Industrial robotic automation has attracted the attention of industry fearmongers and hopefuls alike for taking over jobs—many of them undesirable in the first place—and bringing new levels of efficiency and workplace safety.

Automation technology is now spilling out of industries such as automotive and electronics and into food and agriculture—and it couldn’t be too soon.

Jack Uhl, sales manager of Consumer Products Group (CPG) for Yaskawa America’s Motoman Robotics Division, recently wrote a compelling blog post outlining how “food just got faster.”

In the post, Uhl makes an analogy to the wheel that is the food industry and how automation must become the rim tying the spokes together.

Uhl asserts that beverage production facilities are using rotary fillers for soft drinks, wine, milk, and water that guide containers into turrets where they are filled by the hundreds—greatly speeding up production lines. Uhl then makes note of how automation is being used today to eliminate contamination in food processing plants with sterile, human-and-bacteria-free production lines, saving the US economy millions of dollars.
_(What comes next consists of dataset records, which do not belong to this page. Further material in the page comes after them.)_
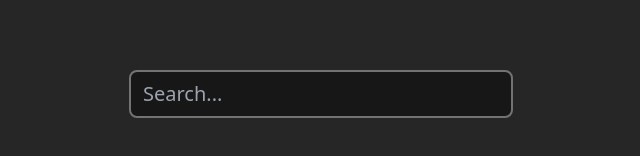
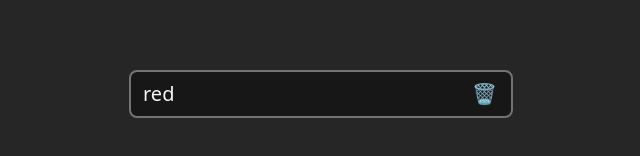
Before and after one commit to MoDrazzz/exercises, a React (Vite) app: page / in a window 1280 px wide. Shown: the part 306-462 px from the top of the page, without its empty margins (319-959 px from the left). Built offline with nearby package versions, Linux system fonts and the light colour scheme.

Commit message:
feat: implement item selecting

```diff
--- a/src/App.tsx
+++ b/src/App.tsx
@@ -1,3 +1,4 @@
+import { useState } from 'react'
 import { Searchbox } from './components'
 import { DropdownItem } from './types'
 
@@ -15,9 +16,16 @@ const colors: DropdownItem[] = [
 ]
 
 function App() {
+  const [selectedItem, setSelectedItem] = useState(colors[0])
+
   return (
     <div className="grid place-items-center text-xl bg-neutral-800 w-full h-screen">
-      <Searchbox items={colors} placeholder="Search..." />
+      <Searchbox
+        selectedItem={selectedItem}
+        setSelectedItem={setSelectedItem}
+        items={colors}
+        placeholder="Search..."
+      />
     </div>
   )
 }
--- a/src/components/DropdownList.tsx
+++ b/src/components/DropdownList.tsx
@@ -1,22 +1,34 @@
 import { DropdownItem } from '../types'
 
 type Props = {
+  selectedItem: DropdownItem
+  handleSelectItem: (selectedItem: DropdownItem) => void
   items: DropdownItem[]
-  handleItemClick: (item: DropdownItem) => void
 }
 
-export const DropdownList = ({ items, handleItemClick }: Props) => {
+export const DropdownList = ({
+  selectedItem,
+  handleSelectItem,
+  items,
+}: Props) => {
   return (
     <ul className="absolute top-full mt-1 bg-neutral-900 border-2 rounded-lg w-full max-h-40 overflow-auto p-1 border-neutral-400">
       {items.map((item) => (
         <li
           key={item.id}
-          onMouseDown={() => handleItemClick(item)}
-          className="py-2 px-3 capitalize rounded-lg cursor-pointer hover:bg-neutral-800"
+          onMouseDown={() => handleSelectItem(item)}
+          className="py-2 px-3 rounded-lg cursor-pointer hover:bg-neutral-800"
+          style={{
+            backgroundColor:
+              selectedItem.id === item.id ? 'darkgreen' : undefined,
+          }}
         >
           {item.value}
         </li>
       ))}
+      {items.length === 0 && (
+        <p className="py-2 px-3 text-center">No items found.</p>
+      )}
     </ul>
   )
 }
--- a/src/components/Input.tsx
+++ b/src/components/Input.tsx
@@ -1,8 +1,9 @@
-import { ChangeEvent } from 'react'
+import { ChangeEvent, RefObject } from 'react'
 
 type Props = {
   value: string
   onChange: (e: ChangeEvent<HTMLInputElement>) => void
+  refObj?: RefObject<HTMLInputElement>
   placeholder?: string
   onFocus?: () => void
   onBlur?: () => void
@@ -11,12 +12,14 @@ type Props = {
 export const Input = ({
   placeholder,
   onFocus,
+  refObj,
   onBlur,
   value,
   onChange,
 }: Props) => {
   return (
     <input
+      ref={refObj}
       value={value}
       onChange={onChange}
       placeholder={placeholder}
--- a/src/components/Searchbox.tsx
+++ b/src/components/Searchbox.tsx
@@ -1,16 +1,36 @@
-import { useEffect, useState } from 'react'
+import { Dispatch, SetStateAction, useEffect, useRef, useState } from 'react'
 import { DropdownList, Input } from '.'
 import { DropdownItem } from '../types'
 
 type Props = {
+  selectedItem: DropdownItem
+  setSelectedItem: Dispatch<SetStateAction<DropdownItem>>
   items: DropdownItem[]
   placeholder: string
 }
 
-export const Searchbox = ({ items, placeholder }: Props) => {
+export const Searchbox = ({
+  selectedItem,
+  setSelectedItem,
+  items,
+  placeholder,
+}: Props) => {
+  const inputRef = useRef<HTMLInputElement>(null)
   const [isActive, setIsActive] = useState(false)
-  const [query, setQuery] = useState('')
+  const [query, setQuery] = useState(selectedItem.value)
   const [filteredItems, setFilteredItems] = useState(items)
+
+  const handleSelectItem = (selectedItem: DropdownItem) => {
+    setSelectedItem(selectedItem)
+    setQuery(selectedItem.value)
+  }
+
+  const handleClear = () => {
+    if (!inputRef.current) return
+
+    setQuery('')
+    inputRef.current.focus()
+  }
 
   useEffect(() => {
     const newFilteredItems = items.filter((item) =>
@@ -22,15 +42,28 @@ export const Searchbox = ({ items, placeholder }: Props) => {
 
   return (
     <div className="relative text-neutral-100">
+      <div className="relative">
         <Input
+          refObj={inputRef}
           placeholder={placeholder}
           onFocus={() => setIsActive(true)}
           onBlur={() => setIsActive(false)}
           value={query}
           onChange={(e) => setQuery(e.target.value)}
         />
+        <button
+          onClick={handleClear}
+          className="absolute top-1/2 -translate-y-1/2 right-4"
+        >
+          🗑️
+        </button>
+      </div>
       {isActive && (
-        <DropdownList items={filteredItems} handleItemClick={() => {}} />
+        <DropdownList
+          selectedItem={selectedItem}
+          handleSelectItem={handleSelectItem}
+          items={filteredItems}
+        />
       )}
     </div>
   )
```
Lines whose indentation alone changed are shown as unchanged.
Finally, Uhl points to the issue of labor costs and associated medical bills associated with injuries developed from repetitive, exhausting, and dangerous jobs and how automation eliminates these problems with uncompromisingly strong and resilient industrial robots.

Farmers can look forward to the use of drones and robotics to tend to their fields and crops.

Uhl’s points above are all great ones, but there are two important points to take away from this: Automation’s emergence in the food and agriculture industries is inevitable and already happening, and blue-collar workers in these fields don’t need to panic about job loss.

Industrial automation has been an explosive force in the automotive industry, which essentially gave birth to the industrial robot to alleviate employees from back-breaking, demeaning jobs and elevate them into more stimulating, enjoyable, and valuable positions.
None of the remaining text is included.